A Big Data Approach to Optimal Sales Taxation
We characterize and demonstrate a solution method for an optimal commodity (sales) tax problem consisting of multiple goods, heterogeneous agents, and a nonconvex policy maker optimization problem. Our approach allows for more dimensions of heterogeneity than has been previously possible, incorporates potential model uncertainty and policy objective uncertainty, and relaxes some of the assumptions in the previous literature that were necessary to generate a convex optimization problem for the policy maker. Our solution technique involves creating a large database of optimal responses by different individuals for different policy parameters and using "Big Data" techniques to compute policy maker objective values over these individuals. We calibrate our model to the United States and test the effects of a differentiated optimal commodity tax versus a flat tax and the effect of exempting a broad class of goods (services) from commodity taxation. We find that only a potentially small amount of tax revenue is lost for a given societal welfare level by departing from an optimal differentiated sales tax schedule to a uniform flat tax and that there is only a small loss in revenue from exempting a class of goods such as services in the United States.

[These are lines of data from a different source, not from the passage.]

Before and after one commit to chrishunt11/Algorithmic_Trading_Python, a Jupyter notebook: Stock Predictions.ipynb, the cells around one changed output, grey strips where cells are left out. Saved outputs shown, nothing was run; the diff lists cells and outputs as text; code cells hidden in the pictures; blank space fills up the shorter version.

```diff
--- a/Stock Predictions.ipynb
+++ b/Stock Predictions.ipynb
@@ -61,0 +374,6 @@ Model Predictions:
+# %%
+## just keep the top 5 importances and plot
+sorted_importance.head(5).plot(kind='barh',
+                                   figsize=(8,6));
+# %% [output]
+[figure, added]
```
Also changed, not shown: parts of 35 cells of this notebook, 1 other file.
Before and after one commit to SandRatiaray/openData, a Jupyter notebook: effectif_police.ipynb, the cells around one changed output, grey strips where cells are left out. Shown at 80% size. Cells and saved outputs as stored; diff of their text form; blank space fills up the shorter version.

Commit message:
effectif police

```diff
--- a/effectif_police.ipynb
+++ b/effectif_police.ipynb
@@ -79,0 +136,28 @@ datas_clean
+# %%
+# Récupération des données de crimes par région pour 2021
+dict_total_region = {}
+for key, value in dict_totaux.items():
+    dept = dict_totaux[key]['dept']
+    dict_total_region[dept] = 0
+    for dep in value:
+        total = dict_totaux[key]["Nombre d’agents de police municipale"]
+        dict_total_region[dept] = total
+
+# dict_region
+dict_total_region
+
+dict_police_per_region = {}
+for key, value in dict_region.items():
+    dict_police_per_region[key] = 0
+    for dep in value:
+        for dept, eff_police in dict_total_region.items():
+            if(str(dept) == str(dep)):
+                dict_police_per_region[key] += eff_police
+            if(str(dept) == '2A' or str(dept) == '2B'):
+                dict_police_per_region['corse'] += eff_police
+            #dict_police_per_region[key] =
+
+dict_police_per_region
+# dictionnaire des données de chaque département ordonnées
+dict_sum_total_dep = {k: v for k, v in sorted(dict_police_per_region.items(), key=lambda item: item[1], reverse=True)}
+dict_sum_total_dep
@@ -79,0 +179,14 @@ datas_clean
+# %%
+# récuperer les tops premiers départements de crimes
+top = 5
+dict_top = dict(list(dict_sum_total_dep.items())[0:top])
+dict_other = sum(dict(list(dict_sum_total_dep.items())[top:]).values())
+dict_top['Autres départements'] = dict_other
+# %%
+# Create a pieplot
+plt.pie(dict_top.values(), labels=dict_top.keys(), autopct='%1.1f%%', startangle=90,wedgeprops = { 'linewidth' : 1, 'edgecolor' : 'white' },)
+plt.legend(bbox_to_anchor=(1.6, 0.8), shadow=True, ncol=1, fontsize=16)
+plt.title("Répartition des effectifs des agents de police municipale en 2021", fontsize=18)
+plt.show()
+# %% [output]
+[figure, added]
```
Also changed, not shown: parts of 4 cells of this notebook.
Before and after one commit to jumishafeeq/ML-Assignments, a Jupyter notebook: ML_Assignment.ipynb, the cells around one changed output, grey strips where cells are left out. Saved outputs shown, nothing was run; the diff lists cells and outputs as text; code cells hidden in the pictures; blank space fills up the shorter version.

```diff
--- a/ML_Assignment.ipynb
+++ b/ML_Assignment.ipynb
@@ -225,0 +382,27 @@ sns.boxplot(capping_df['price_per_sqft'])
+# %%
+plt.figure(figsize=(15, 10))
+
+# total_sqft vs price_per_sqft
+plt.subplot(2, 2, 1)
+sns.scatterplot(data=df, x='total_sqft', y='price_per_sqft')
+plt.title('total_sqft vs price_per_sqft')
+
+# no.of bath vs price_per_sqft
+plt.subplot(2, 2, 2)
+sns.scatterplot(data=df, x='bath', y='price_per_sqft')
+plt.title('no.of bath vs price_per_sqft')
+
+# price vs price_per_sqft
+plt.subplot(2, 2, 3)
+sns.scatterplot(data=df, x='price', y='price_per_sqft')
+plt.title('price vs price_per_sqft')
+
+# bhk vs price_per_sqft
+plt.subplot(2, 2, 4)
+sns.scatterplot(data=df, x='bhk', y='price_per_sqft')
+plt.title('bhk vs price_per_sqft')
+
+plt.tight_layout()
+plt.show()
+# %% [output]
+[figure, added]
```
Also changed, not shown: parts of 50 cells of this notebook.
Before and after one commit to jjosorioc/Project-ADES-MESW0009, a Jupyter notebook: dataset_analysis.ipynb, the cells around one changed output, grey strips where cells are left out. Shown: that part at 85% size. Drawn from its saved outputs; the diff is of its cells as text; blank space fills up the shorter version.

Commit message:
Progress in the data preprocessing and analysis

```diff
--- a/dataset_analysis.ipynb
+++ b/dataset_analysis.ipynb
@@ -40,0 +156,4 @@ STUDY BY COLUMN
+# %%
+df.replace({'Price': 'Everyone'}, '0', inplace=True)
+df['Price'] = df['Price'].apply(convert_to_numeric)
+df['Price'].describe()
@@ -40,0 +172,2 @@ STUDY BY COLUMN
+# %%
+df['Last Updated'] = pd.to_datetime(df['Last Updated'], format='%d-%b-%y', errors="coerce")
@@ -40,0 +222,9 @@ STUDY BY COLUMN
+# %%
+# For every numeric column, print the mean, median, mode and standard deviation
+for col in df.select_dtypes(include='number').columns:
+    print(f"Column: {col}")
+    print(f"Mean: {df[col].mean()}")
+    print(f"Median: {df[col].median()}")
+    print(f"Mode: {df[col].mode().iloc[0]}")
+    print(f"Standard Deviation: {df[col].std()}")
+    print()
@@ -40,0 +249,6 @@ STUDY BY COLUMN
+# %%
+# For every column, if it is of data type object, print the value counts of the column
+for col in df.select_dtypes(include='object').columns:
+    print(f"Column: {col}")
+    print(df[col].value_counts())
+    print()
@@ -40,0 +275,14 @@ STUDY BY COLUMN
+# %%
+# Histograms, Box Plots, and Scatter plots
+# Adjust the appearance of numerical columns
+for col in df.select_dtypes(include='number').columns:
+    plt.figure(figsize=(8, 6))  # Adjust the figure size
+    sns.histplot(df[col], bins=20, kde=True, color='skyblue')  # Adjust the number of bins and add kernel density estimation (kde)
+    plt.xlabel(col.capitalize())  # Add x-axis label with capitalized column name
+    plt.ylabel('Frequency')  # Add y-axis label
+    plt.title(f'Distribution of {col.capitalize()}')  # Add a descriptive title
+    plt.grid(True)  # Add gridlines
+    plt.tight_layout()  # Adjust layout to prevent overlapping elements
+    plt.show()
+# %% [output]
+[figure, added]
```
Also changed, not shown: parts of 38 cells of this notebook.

Thanks to Laurence Kotlikoff, Kent Smetters, James McDonald, Frank Caliendo, and Aspen Gorry for helpful comments and insights. We are also grateful for comments from conference participants at the BYU Computational Public Economics Conference 2012 and the Hoover Institution Summer 2013 Computational Economics Workshop, and support from the BYU Macroeconomics and Computational Laboratory. The views expressed herein are those of the authors and do not necessarily reflect the views of the National Bureau of Economic Research.